In patients with stable angina, PCI has been associated with a reduction in the relief of angina but no placebo-controlled trials have been undertaken in this patient population. The ORBITA trial was a multicentre, randomised study of 230 patients designed to assess the effects of PCI versus placebo on exercise time. Key inclusion criteria were patients aged 18-85 years with angina, at least one angiographically significant lesion (≥70% on visual assessment). After enrolment, the study consisted of two consecutive phases: first 6-weeks consisting of optimizing anti-anginal therapy and the second 6 weeks during which patients underwent follow-up assessment including Canadian Cardiovascular Society angina severity, cardiopulmonary exercise testing, dobutamine stress echocardiography, blood pressure and heart rate monitoring. At enrolment, patients completed SAW and EQ-5D-5L questionnaire. In all patients, a research invasive FFR and iFR was also undertaken in the PCI group. Of note, the values of the FFR and iFR were not available to the operator making the PCI arm an angiography guided procedure & were negative in some cases.

The primary end point of the study was the difference in exercise time increment between the groups. Secondary end points included peak VO2, change in exercise time to 1 mm ST segment depression, angina severity, physical limitation, angina stability and angina frequency. ORBITA demonstrated no significant difference in exercise time increment between the two groups (PCI minus placebo=16.6 seconds; 95% CI:-8.9-42; p=0.2). Similarly, there were no differences between the PCI arm and the placebo arm in any components of the secondary end point.  Interestingly, the exercise time did increase significantly in the PCI arm and not in the medical arm, but this was not the prespecified endpoint.

The conclusion was that “in patients with medically treated angina and severe coronary stenosis, PCI did not increase exercise time by more than the effect of a placebo procedure”.

The debate rages about the trial design but employing a sham arm makes this a powerful study.

A Literature Review by BCIS R&D Group

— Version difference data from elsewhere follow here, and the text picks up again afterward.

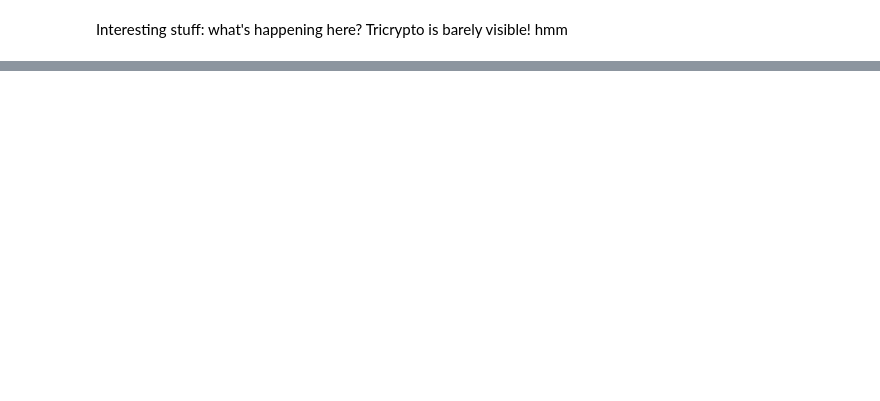
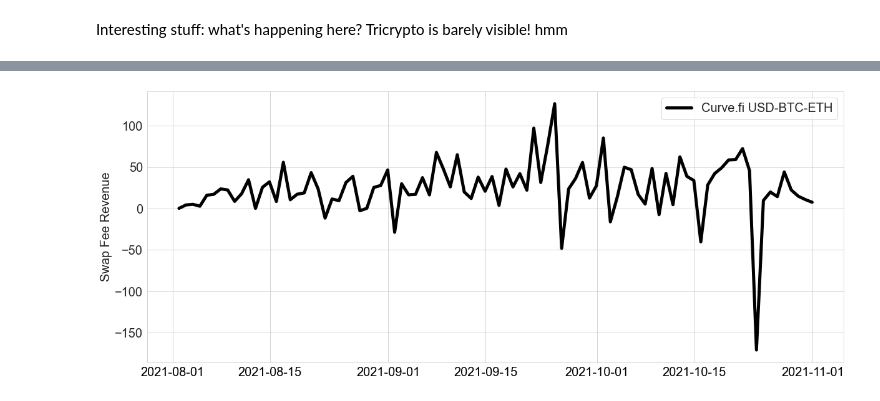
Before and after one commit to bout3fiddy/on-chain-analytics, a Jupyter notebook: notebooks/curve-analysis/curve-pool-simulation/revenue_vs_emissions_analysis.ipynb, the cells around one changed output, grey strips where cells are left out. Saved outputs shown, nothing was run; the diff lists cells and outputs as text; code cells hidden in the pictures; blank space fills up the shorter version.

```diff
--- a/notebooks/curve-analysis/curve-pool-simulation/revenue_vs_emissions_analysis.ipynb
+++ b/notebooks/curve-analysis/curve-pool-simulation/revenue_vs_emissions_analysis.ipynb
@@ -93,0 +98,4 @@ plot_lineplot(tricrypto_data, column='lp_token_virtual_price')
+# %%
+plot_lineplot(tricrypto_data, column='swap_fee_revenue')
+# %% [output]
+[figure, added]
```
Also changed, not shown: parts of 7 cells of this notebook, 1 other file.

In patients with stable angina, PCI has been associated with a reduction in the relief of angina but no placebo-controlled trials have been undertaken in this patient population. The ORBITA trial was a multicentre, randomised study of 230 patients designed to assess the effects of PCI versus placebo on exercise time. Key inclusion criteria were patients aged 18-85 years with angina, at least one angiographically significant lesion (≥70% on visual assessment). After enrolment, the study consisted of two consecutive phases: first 6-weeks consisting of optimizing anti-anginal therapy and the second 6 weeks during which patients underwent follow-up assessment including Canadian Cardiovascular Society angina severity, cardiopulmonary exercise testing, dobutamine stress echocardiography, blood pressure and heart rate monitoring. At enrolment, patients completed SAW and EQ-5D-5L questionnaire. In all patients, a research invasive FFR and iFR was also undertaken in the PCI group. Of note, the values of the FFR and iFR were not available to the operator making the PCI arm an angiography guided procedure & were negative in some cases.

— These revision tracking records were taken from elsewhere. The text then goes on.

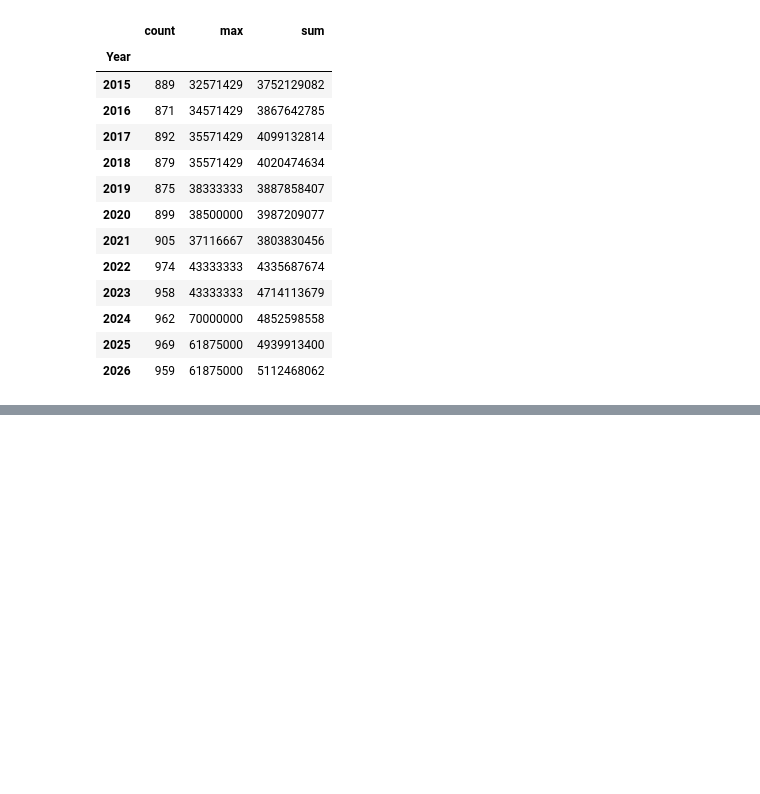
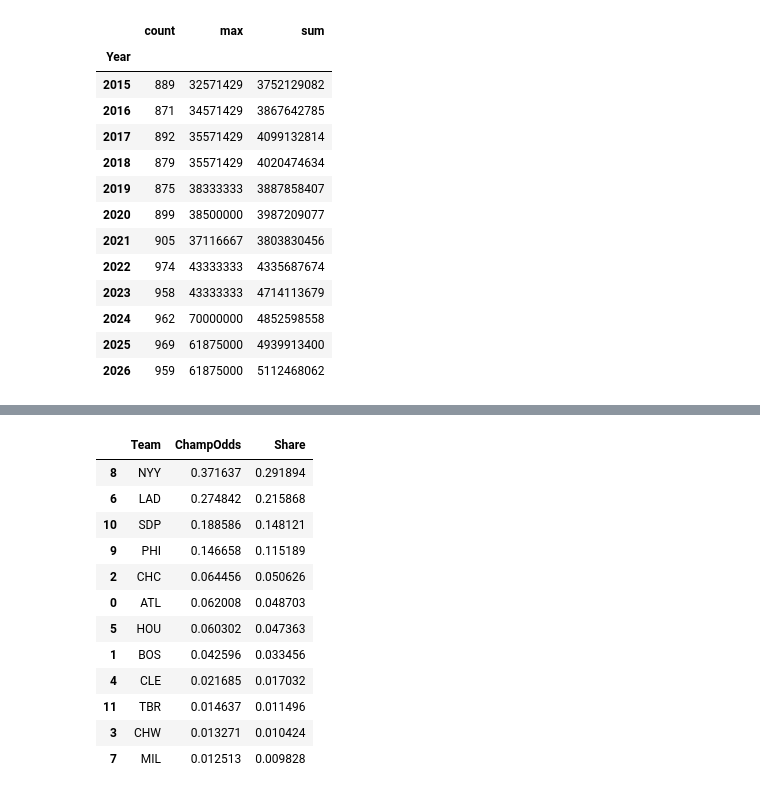
Before and after one commit to Alezanduh/mlb-salary-pred, a Jupyter notebook: analysis.ipynb, the cells around one changed output, grey strips where cells are left out. Drawn from its saved outputs; the diff is of its cells as text; code cells hidden in the pictures; blank space fills up the shorter version.

Commit message:
Predict winner as binary rather round

```diff
--- a/analysis.ipynb
+++ b/analysis.ipynb
@@ -96,7 +97,7 @@ for _, row in playoff_teams.iterrows():
         })
 
     print(team, year, wins, results[0] if results else None, len(players))
-    time.sleep(4)
+    time.sleep(3)
 
 team_rosters = pd.DataFrame(player_rows)
 team_rosters["Age"] = pd.to_numeric(team_rosters["Age"], errors="coerce")
@@ -186,6 +187,8 @@ salaries_all.groupby("Year")["Salary"].agg(["count", "max", "sum"])
 | 2026 | 959 | 61875000 | 5112468062 |
 # %%
 from parse import standardize_names
+from parse import parse_postseason
+
 salaries_all_clean = standardize_names(salaries_all, "Name")
 
 playoff_salary_df = pd.merge(
@@ -197,3 +200,4 @@ playoff_salary_df = pd.merge(
 )
 
 playoff_salary_df.drop(columns=["Playoff Result", "Pos"], inplace=True)
+playoff_salary_df["Round"] = playoff_salary_df["Postseason"].map(parse_postseason)
@@ -258,0 +232,14 @@ acq_counts.rename(
+# %%
+predictors_df = salary_features_df.sort_values(["Team", "Year"]).reset_index(drop=True)
+
+# only carry over last season's salary when the team also made the playoffs the year before
+consecutive = predictors_df["Year"] - predictors_df.groupby("Team")["Year"].shift(1) == 1
+predictors_df["prevTotalSalary"] = predictors_df.groupby("Team")["totalSalary"].shift(1).where(consecutive)
+predictors_df["prevAvgSalary"] = predictors_df.groupby("Team")["avgSalary"].shift(1).where(consecutive)
+predictors_df["salaryGrowthRate"] = (
+    (predictors_df["totalSalary"] - predictors_df["prevTotalSalary"])
+    / predictors_df["prevTotalSalary"]
+)
+
+# a prior-year total of 0 (no salaries matched) divides to inf, so treat it as missing
+predictors_df = predictors_df.replace([np.inf, -np.inf], np.nan)
@@ -258,0 +338,26 @@ acq_counts.rename(
+# %%
+X_val = validation.drop(columns=FEATURE_DROP)
+val_proba = best_model.predict_proba(X_val)
+class_idx = list(best_model.classes_).index(True)
+
+title_odds = pd.DataFrame({
+    "Team": validation["Team"].values,
+    "ChampOdds": val_proba[:, class_idx],
+}).sort_values("ChampOdds", ascending=False)
+
+title_odds["Share"] = title_odds["ChampOdds"] / title_odds["ChampOdds"].sum()
+title_odds
+# %% [output]
+|  | Team | ChampOdds | Share |
+| 8 | NYY | 0.371637 | 0.291894 |
+| 6 | LAD | 0.274842 | 0.215868 |
+| 10 | SDP | 0.188586 | 0.148121 |
+| 9 | PHI | 0.146658 | 0.115189 |
+| 2 | CHC | 0.064456 | 0.050626 |
+| 0 | ATL | 0.062008 | 0.048703 |
+| 5 | HOU | 0.060302 | 0.047363 |
+| 1 | BOS | 0.042596 | 0.033456 |
+| 4 | CLE | 0.021685 | 0.017032 |
+| 11 | TBR | 0.014637 | 0.011496 |
+| 3 | CHW | 0.013271 | 0.010424 |
+| 7 | MIL | 0.012513 | 0.009828 |
```
Also changed, not shown: parts of 10 cells of this notebook, 2 other files.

The primary end point of the study was the difference in exercise time increment between the groups. Secondary end points included peak VO2, change in exercise time to 1 mm ST segment depression, angina severity, physical limitation, angina stability and angina frequency. ORBITA demonstrated no significant difference in exercise time increment between the two groups (PCI minus placebo=16.6 seconds; 95% CI:-8.9-42; p=0.2). Similarly, there were no differences between the PCI arm and the placebo arm in any components of the secondary end point.  Interestingly, the exercise time did increase significantly in the PCI arm and not in the medical arm, but this was not the prespecified endpoint.

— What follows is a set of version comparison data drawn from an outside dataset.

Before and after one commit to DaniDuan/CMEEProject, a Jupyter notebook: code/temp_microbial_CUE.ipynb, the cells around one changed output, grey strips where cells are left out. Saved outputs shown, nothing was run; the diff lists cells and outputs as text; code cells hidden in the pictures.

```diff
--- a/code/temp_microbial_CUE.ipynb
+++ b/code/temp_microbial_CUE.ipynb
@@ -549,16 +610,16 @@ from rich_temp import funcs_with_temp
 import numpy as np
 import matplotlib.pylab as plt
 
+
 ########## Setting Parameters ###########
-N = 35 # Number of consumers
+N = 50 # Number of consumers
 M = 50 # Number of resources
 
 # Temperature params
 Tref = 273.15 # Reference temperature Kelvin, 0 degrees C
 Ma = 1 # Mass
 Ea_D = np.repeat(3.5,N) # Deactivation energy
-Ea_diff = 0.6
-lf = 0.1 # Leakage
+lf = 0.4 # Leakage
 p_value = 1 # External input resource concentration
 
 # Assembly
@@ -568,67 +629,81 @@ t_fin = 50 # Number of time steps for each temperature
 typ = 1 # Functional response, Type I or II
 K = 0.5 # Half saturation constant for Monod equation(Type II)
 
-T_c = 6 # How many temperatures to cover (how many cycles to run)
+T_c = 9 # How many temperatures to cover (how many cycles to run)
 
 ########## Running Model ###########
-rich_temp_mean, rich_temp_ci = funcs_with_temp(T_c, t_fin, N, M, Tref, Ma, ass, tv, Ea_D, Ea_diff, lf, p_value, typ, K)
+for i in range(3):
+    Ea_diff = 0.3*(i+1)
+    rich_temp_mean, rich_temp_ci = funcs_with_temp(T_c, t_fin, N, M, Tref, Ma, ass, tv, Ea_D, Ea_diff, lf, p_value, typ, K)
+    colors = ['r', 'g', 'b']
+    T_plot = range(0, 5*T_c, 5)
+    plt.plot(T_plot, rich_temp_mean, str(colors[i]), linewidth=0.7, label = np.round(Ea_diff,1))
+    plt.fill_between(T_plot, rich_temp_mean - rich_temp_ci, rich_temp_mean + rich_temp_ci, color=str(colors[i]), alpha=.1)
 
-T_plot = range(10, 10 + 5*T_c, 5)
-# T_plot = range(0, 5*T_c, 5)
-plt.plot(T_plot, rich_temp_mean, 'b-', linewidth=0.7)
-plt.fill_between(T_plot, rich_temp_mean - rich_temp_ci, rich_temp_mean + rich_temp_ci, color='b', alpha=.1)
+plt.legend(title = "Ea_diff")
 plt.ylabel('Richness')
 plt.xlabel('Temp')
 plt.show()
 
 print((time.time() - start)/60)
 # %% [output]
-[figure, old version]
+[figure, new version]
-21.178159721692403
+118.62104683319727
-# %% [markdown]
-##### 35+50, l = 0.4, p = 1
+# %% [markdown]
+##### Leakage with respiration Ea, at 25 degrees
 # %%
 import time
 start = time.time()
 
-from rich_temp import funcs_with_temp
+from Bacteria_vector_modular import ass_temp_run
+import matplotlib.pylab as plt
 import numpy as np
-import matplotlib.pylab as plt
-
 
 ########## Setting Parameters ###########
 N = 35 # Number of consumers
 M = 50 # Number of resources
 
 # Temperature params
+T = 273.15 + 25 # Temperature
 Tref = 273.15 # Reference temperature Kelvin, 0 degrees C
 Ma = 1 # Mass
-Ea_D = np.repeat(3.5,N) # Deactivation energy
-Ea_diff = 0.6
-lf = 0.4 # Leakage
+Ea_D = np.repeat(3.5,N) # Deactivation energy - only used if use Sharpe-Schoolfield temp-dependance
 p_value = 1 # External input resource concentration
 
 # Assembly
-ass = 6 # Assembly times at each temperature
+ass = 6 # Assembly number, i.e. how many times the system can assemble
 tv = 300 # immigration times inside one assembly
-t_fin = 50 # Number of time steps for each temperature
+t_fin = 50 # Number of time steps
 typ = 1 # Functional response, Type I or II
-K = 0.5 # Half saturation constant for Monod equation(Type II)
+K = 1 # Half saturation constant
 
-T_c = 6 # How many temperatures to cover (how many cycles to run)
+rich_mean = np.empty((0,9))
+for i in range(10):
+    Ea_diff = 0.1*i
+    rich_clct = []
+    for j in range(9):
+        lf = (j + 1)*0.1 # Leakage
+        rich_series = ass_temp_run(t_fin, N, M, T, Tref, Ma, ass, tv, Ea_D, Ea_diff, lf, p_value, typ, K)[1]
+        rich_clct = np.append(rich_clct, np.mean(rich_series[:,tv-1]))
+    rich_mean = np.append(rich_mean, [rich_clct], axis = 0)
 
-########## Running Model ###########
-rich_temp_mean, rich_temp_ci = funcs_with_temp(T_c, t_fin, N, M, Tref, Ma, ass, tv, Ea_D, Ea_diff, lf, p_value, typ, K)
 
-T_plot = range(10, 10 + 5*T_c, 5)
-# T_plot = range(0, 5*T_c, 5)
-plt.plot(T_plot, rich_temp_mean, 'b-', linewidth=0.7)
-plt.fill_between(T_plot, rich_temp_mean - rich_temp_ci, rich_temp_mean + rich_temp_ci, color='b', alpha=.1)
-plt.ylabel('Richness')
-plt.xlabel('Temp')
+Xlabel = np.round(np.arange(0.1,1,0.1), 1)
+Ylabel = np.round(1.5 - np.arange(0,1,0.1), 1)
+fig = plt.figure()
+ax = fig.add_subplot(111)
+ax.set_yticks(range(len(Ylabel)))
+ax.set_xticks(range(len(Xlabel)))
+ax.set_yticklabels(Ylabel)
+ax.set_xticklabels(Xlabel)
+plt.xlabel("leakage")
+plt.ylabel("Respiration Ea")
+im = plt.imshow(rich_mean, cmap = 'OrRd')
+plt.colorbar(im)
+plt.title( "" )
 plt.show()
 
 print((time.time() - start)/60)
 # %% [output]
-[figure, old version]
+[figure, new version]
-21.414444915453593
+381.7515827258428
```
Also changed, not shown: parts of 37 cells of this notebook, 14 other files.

The conclusion was that “in patients with medically treated angina and severe coronary stenosis, PCI did not increase exercise time by more than the effect of a placebo procedure”.

The debate rages about the trial design but employing a sham arm makes this a powerful study.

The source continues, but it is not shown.